Peel Hunt analyst Charles Hall said: “This deal should ensure that Muller Wiseman is an effective competitor to Arla and result in a healthy UK dairy industry.
“It is clearly unsustainable that all of the major players are losing money in the supply of milk and this deal should be welcomed by dairy farmers.”
The move, which is subject to competition clearance, will allow Dairy Crest to focus on its cheese and spread operations, which include leading brands such as Cathedral City, Clover and Country Life.
Dairy Crest’s dairy operations process and deliver around 1.3 billion litres of milk a year to retailers, coffee shops, hospitals and residential customers.
They recorded revenues of £944.8 million in the year to the end of March and underlying profits of £600,000.
But half-year results released today showed the division slipping to a loss of £4.4 million in the six months to the end of September amid falling market prices which have “now led to difficult milk price cuts for British dairy farmers”.

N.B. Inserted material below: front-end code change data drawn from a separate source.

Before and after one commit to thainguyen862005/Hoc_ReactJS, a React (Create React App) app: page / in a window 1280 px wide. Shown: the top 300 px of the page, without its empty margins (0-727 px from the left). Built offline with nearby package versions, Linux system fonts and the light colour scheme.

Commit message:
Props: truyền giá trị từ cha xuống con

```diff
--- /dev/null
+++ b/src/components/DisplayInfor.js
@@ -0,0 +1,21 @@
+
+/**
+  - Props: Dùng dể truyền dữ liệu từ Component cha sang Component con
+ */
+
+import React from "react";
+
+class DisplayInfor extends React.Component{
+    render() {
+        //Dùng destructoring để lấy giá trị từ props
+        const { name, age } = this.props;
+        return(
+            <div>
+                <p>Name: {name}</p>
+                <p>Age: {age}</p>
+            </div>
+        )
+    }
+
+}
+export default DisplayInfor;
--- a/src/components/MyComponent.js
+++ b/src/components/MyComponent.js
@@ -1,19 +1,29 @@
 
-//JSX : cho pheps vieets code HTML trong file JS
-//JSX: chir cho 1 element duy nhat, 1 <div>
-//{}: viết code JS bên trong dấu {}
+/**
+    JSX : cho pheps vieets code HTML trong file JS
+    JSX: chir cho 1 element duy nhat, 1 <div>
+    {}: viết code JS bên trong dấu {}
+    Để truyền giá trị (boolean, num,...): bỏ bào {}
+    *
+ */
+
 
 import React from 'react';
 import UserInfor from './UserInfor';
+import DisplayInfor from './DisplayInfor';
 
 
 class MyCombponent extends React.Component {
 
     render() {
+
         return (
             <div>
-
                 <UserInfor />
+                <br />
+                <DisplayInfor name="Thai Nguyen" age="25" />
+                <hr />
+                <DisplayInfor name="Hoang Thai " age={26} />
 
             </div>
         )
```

It helped drag group earnings lower – down 3% to £21.3 million on an adjusted basis.
Bottom-line pre-tax profits for the Surrey-based group slumped by 95% to £900,000 after taking into account one-off costs including plant closures.
The sale includes factories in Foston, Chadwell Heath and Severnside as well as the Hanworth glass bottling site, where Dairy Crest is already consulting with employees about the site’s future. It also includes flavoured milk brand Frijj.
Muller said the combination will lead to production efficiencies and unlock the potential for higher levels of innovation, product development and greater exports of dairy products made in Britain.
Ronald Kers, chief executive of Muller UK & Ireland, said: “The dynamics of the UK fresh milk market are unsustainable for dairy processors in the mid to long term and this acquisition will allow us to reduce our costs, increase our efficiencies and invest in the future.”
NFU dairy board chairman Rob Harrison said: “I see this as a positive step in building an increasingly sustainable dairy sector and there are synergies between Muller Wiseman’s existing business and the planned acquisition.”
DairyCo director Duncan Pullar said: “Clearly this agreement, if approved, would represent a big structural change for the liquid milk industry in Britain and place liquid milk processing on a more consolidated footing.
“Any increase in the scale of any business could improve its competitive position in a challenging market.
Last month the NFU urged more supermarkets to help dairy producers after a worldwide glut led to a 20% fall in the cost of milk, meaning farmers were unable to cover the costs of production.